What you’re looking at is the prefabricated modular block of apartments that has been opened in London and provides accommodation to the homeless. It has been named as the Y:Cube. The concept was announced earlier this week and owing to its construction method, the rent can be kept on the low side. Residents will only have to pay the 65% of the local market rate.
It was developed for the international YMCS youth charity that along with its other activities, offers accommodation for young homeless people living in UK. It was designed by architecture firm Rogers Stirk Harbour + Partners and is conceived as ‘move-on accommodation’ for folks leaving homeless hostels.
It has been based in the Mitcham area of South West London while the first deployment of the concept features 36 one-bed studios with each one sporting an area of 26 sq. meters. The units have been created from ‘high quality, eco-efficient materials’ such as renewable timber, and are claimed to be insulated to such levels that it requires very little or no heating during the winter.
The accommodation’s affordability has been made possible thanks to the low-cost construction method. The units are prefabricated in a factory where the utilities are already incorporated into them. This means that these modules can be simply transported to the site and stacked together to form the structure where water, electricity and heating can be connected easily.

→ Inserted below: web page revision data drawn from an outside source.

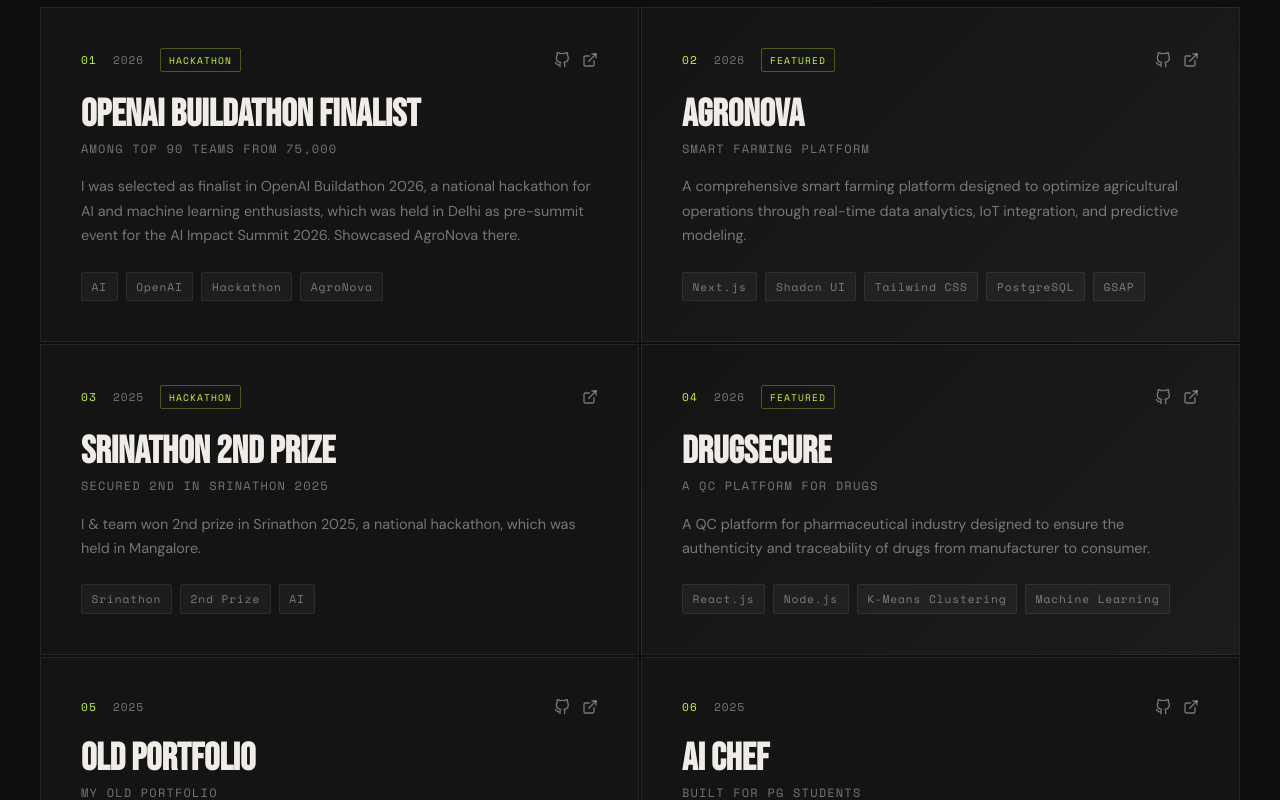
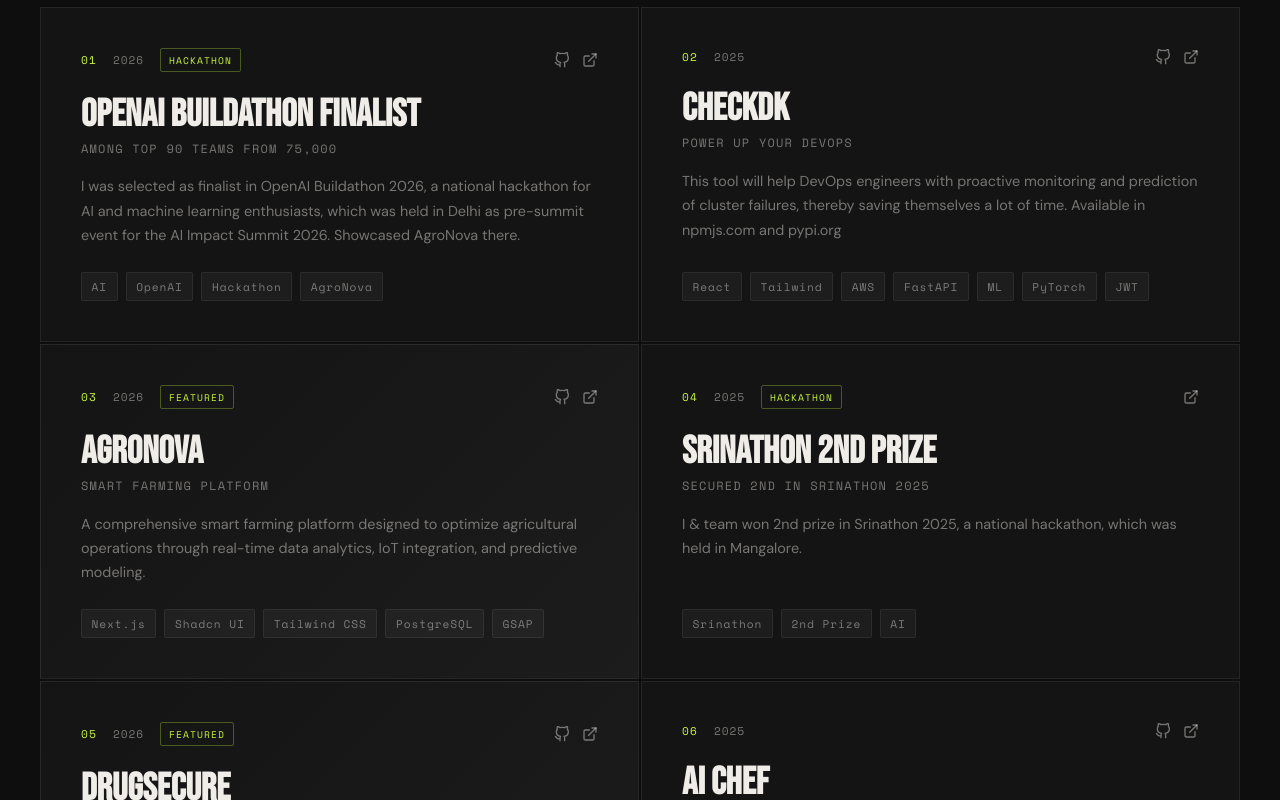
Before and after one commit to abbysallord/dhanush-shenoy-h, a React (Vite) app: page / in a window 1280 px wide. Shown: the part 2900-3700 px from the top of the page. Built offline with nearby package versions, Linux system fonts and the light colour scheme.

Commit message:
replaced old porfolio with checkDK in project section

```diff
--- a/src/components/Projects.jsx
+++ b/src/components/Projects.jsx
@@ -24,6 +24,19 @@
   },
   {
     id: '02',
+    title: 'checkDK',
+    subtitle: 'power up your DevOps',
+    desc: 'This tool will help DevOps engineers with proactive monitoring and prediction of cluster failures, thereby saving themselves a lot of time. Available in npmjs.com and pypi.org',
+    tags: ['React', 'Tailwind', 'AWS', 'FastAPI', 'ML', 'PyTorch', 'JWT'],
+    github: 'https://github.com/abbysallord/Portfolio',
+    live: 'https://dhanush-porfolio.netlify.app/',
+    featured: false,
+    hackathon: false,
+    year: '2025',
+    accent: '#ff9564',
+  },
+  {
+    id: '03',
     title: 'AgroNova',
     subtitle: 'Smart Farming Platform',
     desc: 'A comprehensive smart farming platform designed to optimize agricultural operations through real-time data analytics, IoT integration, and predictive modeling.',
@@ -36,7 +49,7 @@
     accent: '#c8f542',
   },
   {
-    id: '03',
+    id: '04',
     title: 'Srinathon 2nd Prize',
     subtitle: 'secured 2nd in Srinathon 2025',
     desc: 'I & team won 2nd prize in Srinathon 2025, a national hackathon, which was held in Mangalore.',
@@ -49,7 +62,7 @@
     accent: '#c8f542',
   },
   {
-    id: '04',
+    id: '05',
     title: 'DrugSecure',
     subtitle: 'A QC Platform for drugs',
     desc: 'A QC platform for pharmaceutical industry designed to ensure the authenticity and traceability of drugs from manufacturer to consumer.',
@@ -60,19 +73,6 @@
     hackathon: false,
     year: '2026',
     accent: '#64c8ff',
-  },
-  {
-    id: '05',
-    title: 'Old Portfolio',
-    subtitle: 'My Old Portfolio',
-    desc: 'My old portfolio website. The one that I built before this one. I really liked the design of this one, so I decided to keep it as a project.',
-    tags: ['React', 'TypeScript', 'Storybook', 'Tailwind'],
-    github: 'https://github.com/abbysallord/Portfolio',
-    live: 'https://dhanush-porfolio.netlify.app/',
-    featured: false,
-    hackathon: false,
-    year: '2025',
-    accent: '#ff9564',
   },
   {
     id: '06',
```
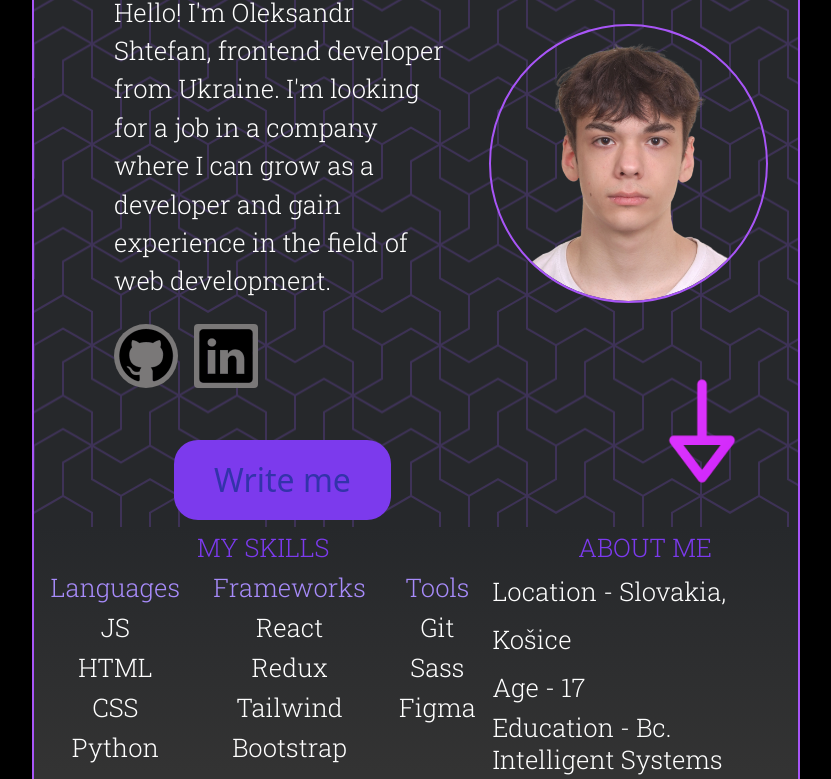
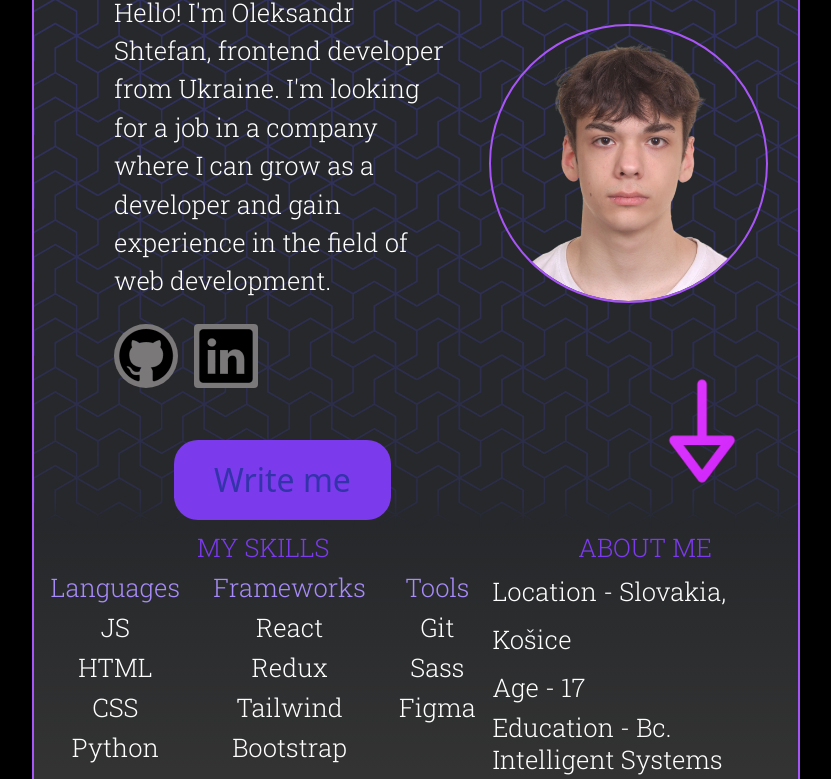
Before and after one commit to xobandech/portfolio, a website: page index.html in a window 1280 px wide. Shown: the part 265-1044 px from the top of the page, without its empty margins (224-1055 px from the left). Drawn offline with nearby package versions, Linux system fonts and the light colour scheme.

Commit message:
Deleted unecessary files and changed background

```diff
--- a/index.html
+++ b/index.html
@@ -44,8 +44,8 @@
   </head>
   <body class="h-[100%]">
     <div
-      class="bg-[#26282b]  w-[70%] xl:w-[60%] mx-auto h-[55%] border-x-2 border-purple-500 p-4 bg-cover text-white relative"
-      style="background-image: url(/components/Sprinkle.svg)"
+      class="bg-[#26282b]   w-[70%] xl:w-[60%] mx-auto h-[55%] border-x-2 border-purple-500 p-4 bg-cover text-white relative"
+      style="background-image: url(/components/background.png)"
     >
       <section class="flex xl:mt-5 mt-14 max-xl:mt-0 items-center">
         <div class="sm:w-[55%] w-[100%] h-[100%] sm:pl-6 pl-0 items-end pt-4">
```
Also changed, not shown: components/Sprinkle.svg (deleted), components/background.png (added), components/languages-frameworks/bootstrap.png (deleted), components/languages-frameworks/css3.png (deleted), components/languages-frameworks/git.png (deleted), components/languages-frameworks/html5.png (deleted), components/languages-frameworks/java-script.png (deleted), components/languages-frameworks/react.png (deleted), components/languages-frameworks/redux.png (deleted), components/languages-frameworks/tailwind-css.png (deleted).
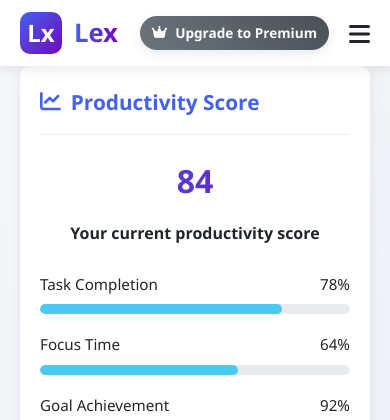
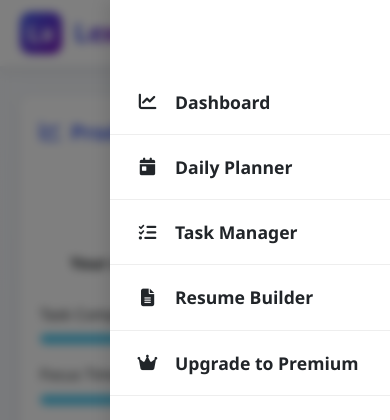
Before and after one commit to vincenek/Lex, a plain HTML site: page index.html in a window 390 px wide. Both pictures are taken after a click on the button 359 px from the left and 33 px from the top of the page. Shown: the top 420 px of the page. Drawn offline with nearby package versions, Linux system fonts and the light colour scheme.

Commit message:
Update index.html

```diff
--- a/index.html
+++ b/index.html
@@ -39,12 +39,14 @@
             padding: 0;
             color: var(--dark);
             line-height: 1.6;
+            overflow-x: hidden;
         }
 
         .container {
             max-width: 1200px;
             margin: 0 auto;
             padding: 0 20px;
+            transition: transform 0.3s ease;
         }
 
         /* Header & Navigation */
@@ -132,6 +134,21 @@
             font-size: 1.5rem;
             color: var(--dark);
             cursor: pointer;
+            z-index: 101;
+        }
+
+        /* Dashboard Layout */
+        .dashboard {
+            display: grid;
+            grid-template-columns: repeat(auto-fit, minmax(450px, 1fr));
+            gap: 30px;
+            margin: 30px 0;
+        }
+
+        @media (max-width: 768px) {
+            .dashboard {
+                grid-template-columns: 1fr;
+            }
         }
 
         /* Tab Navigation */
@@ -921,6 +938,65 @@
             grid-column: span 2;
         }
 
+        /* Sidebar Mobile Menu */
+        .mobile-sidebar {
+            position: fixed;
+            top: 0;
+            right: -300px;
+            width: 280px;
+            height: 100%;
+            background: white;
+            box-shadow: -5px 0 15px rgba(0,0,0,0.1);
+            z-index: 999;
+            transition: right 0.3s ease;
+            display: flex;
+            flex-direction: column;
+            padding-top: 70px;
+            overflow-y: auto;
+        }
+
+        .mobile-sidebar.active {
+            right: 0;
+        }
+
+        .mobile-tab {
+            padding: 18px 25px;
+            display: flex;
+            align-items: center;
+            gap: 15px;
+            font-weight: 600;
+            color: var(--dark);
+            border-bottom: 1px solid #eee;
+            transition: all 0.2s;
+            font-size: 1.1rem;
+        }
+
+        .mobile-tab:hover {
+            background: #f5f7ff;
+            color: var(--primary);
+        }
+
+        .mobile-tab i {
+            width: 25px;
+            text-align: center;
+        }
+
+        .overlay {
+            position: fixed;
+            top: 0;
+            left: 0;
+            width: 100%;
+            height: 100%;
+            background: rgba(0,0,0,0.5);
+            backdrop-filter: blur(5px);
+            z-index: 998;
+            display: none;
+        }
+
+        .overlay.active {
+            display: block;
+        }
+
         /* Responsive Design */
         @media (max-width: 768px) {
             .mobile-menu-btn {
@@ -929,26 +1005,6 @@
 
             .tabs {
                 display: none;
-                position: absolute;
-                top: 100%;
-                left: 0;
-                right: 0;
-                background: white;
-                box-shadow: var(--shadow);
-                z-index: 99;
-                flex-direction: column;
-                border-radius: 0 0 var(--radius) var(--radius);
-                margin-top: 0;
-            }
-
-            .tabs.active {
-                display: flex;
-            }
-
-            .tab {
-                padding: 14px 20px;
-                justify-content: flex-start;
-                border-bottom: 1px solid #eee;
             }
 
             .resume-form {
@@ -997,6 +1053,32 @@
     </style>
 </head>
 <body>
+    <!-- Mobile Sidebar Menu -->
+    <div class="mobile-sidebar" id="mobileSidebar">
+        <div class="mobile-tab" data-tab="dashboard">
+            <i class="fas fa-chart-line"></i>
+            <span>Dashboard</span>
+        </div>
+        <div class="mobile-tab" data-tab="daily">
+            <i class="fas fa-calendar-day"></i>
+            <span>Daily Planner</span>
+        </div>
+        <div class="mobile-tab" data-tab="tasks">
+            <i class="fas fa-tasks"></i>
+            <span>Task Manager</span>
+        </div>
+        <div class="mobile-tab" data-tab="resume">
+            <i class="fas fa-file-alt"></i>
+            <span>Resume Builder</span>
+        </div>
+        <div class="mobile-tab" id="mobileUpgrade">
+            <i class="fas fa-crown"></i>
+            <span>Upgrade to Premium</span>
+        </div>
+    </div>
+
+    <div class="overlay" id="overlay"></div>
+
     <!-- Header -->
     <header>
         <div class="header-container">
@@ -1018,7 +1100,7 @@
         </div>
     </header>
 
-    <!-- Tab Navigation -->
+    <!-- Dashboard Section -->
     <div class="container">
         <div class="tabs" id="tabsContainer">
             <div class="tab active" data-tab="dashboard">
@@ -1430,9 +1512,14 @@
 
         // DOM Elements
         const elements = {
+            // Mobile Menu
+            mobileMenuBtn: document.getElementById('mobileMenuBtn'),
+            mobileSidebar: document.getElementById('mobileSidebar'),
+            overlay: document.getElementById('overlay'),
+            mobileUpgrade: document.getElementById('mobileUpgrade'),
+
             // Tabs
             tabsContainer: document.getElementById('tabsContainer'),
-            mobileMenuBtn: document.getElementById('mobileMenuBtn'),
 
             // Premium
             premiumBadge: document.getElementById('premiumBadge'),
@@ -1524,27 +1611,31 @@
             // Set today's date as default for due date
             const today = new Date().toISOString().split('T')[0];
             elements.taskDueDate.value = today;
-
-            // Set default active tab
-            activateTab('dashboard');
         }
 
         // Set up event listeners
         function setupEventListeners() {
+            // Mobile Menu
+            elements.mobileMenuBtn.addEventListener('click', toggleMobileMenu);
+            elements.overlay.addEventListener('click', toggleMobileMenu);
+
+            // Mobile Menu Tabs
+            document.querySelectorAll('.mobile-tab').forEach(tab => {
+                tab.addEventListener('click', () => {
+                    const tabId = tab.getAttribute('data-tab');
+                    if(tabId) {
+                        activateTab(tabId);
+                        toggleMobileMenu();
+                    }
+                });
+            });
+
             // Tab Navigation
             document.querySelectorAll('.tab').forEach(tab => {
                 tab.addEventListener('click', () => {
                     const tabId = tab.getAttribute('data-tab');
                     activateTab(tabId);
-
-                    // Close mobile menu if open
-                    elements.tabsContainer.classList.remove('active');
                 });
-            });
-
-            // Mobile Menu
-            elements.mobileMenuBtn.addEventListener('click', () => {
-                elements.tabsContainer.classList.toggle('active');
             });
 
             // Premium Upgrade
@@ -1554,6 +1645,7 @@
                 e.preventDefault();
                 showPaymentModal();
             });
+            elements.mobileUpgrade.addEventListener('click', showPaymentModal);
             elements.closeModal.addEventListener('click', hidePaymentModal);
 
             // Payment Handler
@@ -1584,22 +1676,11 @@
             });
         }
 
-        // Activate tab and scroll to top
-        function activateTab(tabId) {
-            // Remove active class from all tabs
-            document.querySelectorAll('.tab').forEach(t => t.classList.remove('active'));
-            // Hide all tab content
-            document.querySelectorAll('.tab-content').forEach(content => {
-                content.classList.remove('active');
-            });
-
-            // Add active class to clicked tab
-            document.querySelector(`.tab[data-tab="${tabId}"]`).classList.add('active');
-            // Show the selected tab content
-            document.getElementById(`${tabId}-tab`).classList.add('active');
-
-            // Scroll to top of the page
-            window.scrollTo(0, 0);
+        // Toggle mobile menu
+        function toggleMobileMenu() {
+            elements.mobileSidebar.classList.toggle('active');
+            elements.overlay.classList.toggle('active');
+            document.body.classList.toggle('no-scroll');
         }
 
         // Render UI based on state
@@ -1634,6 +1715,24 @@
             localStorage.setItem('lex_resume_data', JSON.stringify(state.resumeData));
         }
 
+        // Activate tab
+        function activateTab(tabId) {
+            // Remove active class from all tabs
+            document.querySelectorAll('.tab').forEach(t => t.classList.remove('active'));
+            // Hide all tab content
+            document.querySelectorAll('.tab-content').forEach(content => {
+                content.classList.remove('active');
+            });
+
+            // Add active class to clicked tab
+            document.querySelector(`.tab[data-tab="${tabId}"]`).classList.add('active');
+            // Show the selected tab content
+            document.getElementById(`${tabId}-tab`).classList.add('active');
+
+            // Scroll to top of the page
+            window.scrollTo(0, 0);
+        }
+
         // Daily Planner Functions
         function saveDailyPlan() {
             const focus = elements.dailyFocus.value.trim();
@@ -1850,12 +1949,15 @@
 
             setTimeout(() => {
                 // Use html2canvas to capture the resume preview
-                html2canvas(elements.resumePreview).then(canvas => {
+                html2canvas(elements.resumePreview, {
+                    scale: 2, // Higher quality
+                    useCORS: true,
+                    logging: false
+                }).then(canvas => {
                     const imgData = canvas.toDataURL('image/png');
-                    const pdf = new jsPDF('p', 'mm', 'a4');
-                    const imgProps = pdf.getImageProperties(imgData);
+                    const pdf = new jspdf.jsPDF('p', 'mm', 'a4');
                     const pdfWidth = pdf.internal.pageSize.getWidth();
-                    const pdfHeight = (imgProps.height * pdfWidth) / imgProps.width;
+                    const pdfHeight = (canvas.height * pdfWidth) / canvas.width;
 
                     pdf.addImage(imgData, 'PNG', 0, 0, pdfWidth, pdfHeight);
                     pdf.save('lex-resume.pdf');
@@ -1865,6 +1967,11 @@
                     elements.generateResumeBtn.disabled = false;
 
                     showToast('Resume downloaded as PDF', 'success');
+                }).catch(err => {
+                    console.error('Error generating PDF:', err);
+                    showToast('Error generating PDF', 'error');
+                    elements.generateResumeBtn.innerHTML = originalText;
+                    elements.generateResumeBtn.disabled = false;
                 });
             }, 1500);
         }
```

The plug and play approach renders the Y:Cube concept being quite suitable for the brownfield sites. They can be used, as an interim solution for sites that are not being used as of now, however, will be made use of in future. The Y:Cube in Mitcham began operation on 8th September and shall be used for the housing of those who have been referred by the London Borough of Merton or those who were previously residents of the YMCLA London South West. The YMCA stated that it has plans of starting other Y:Cube developments in London and across UK.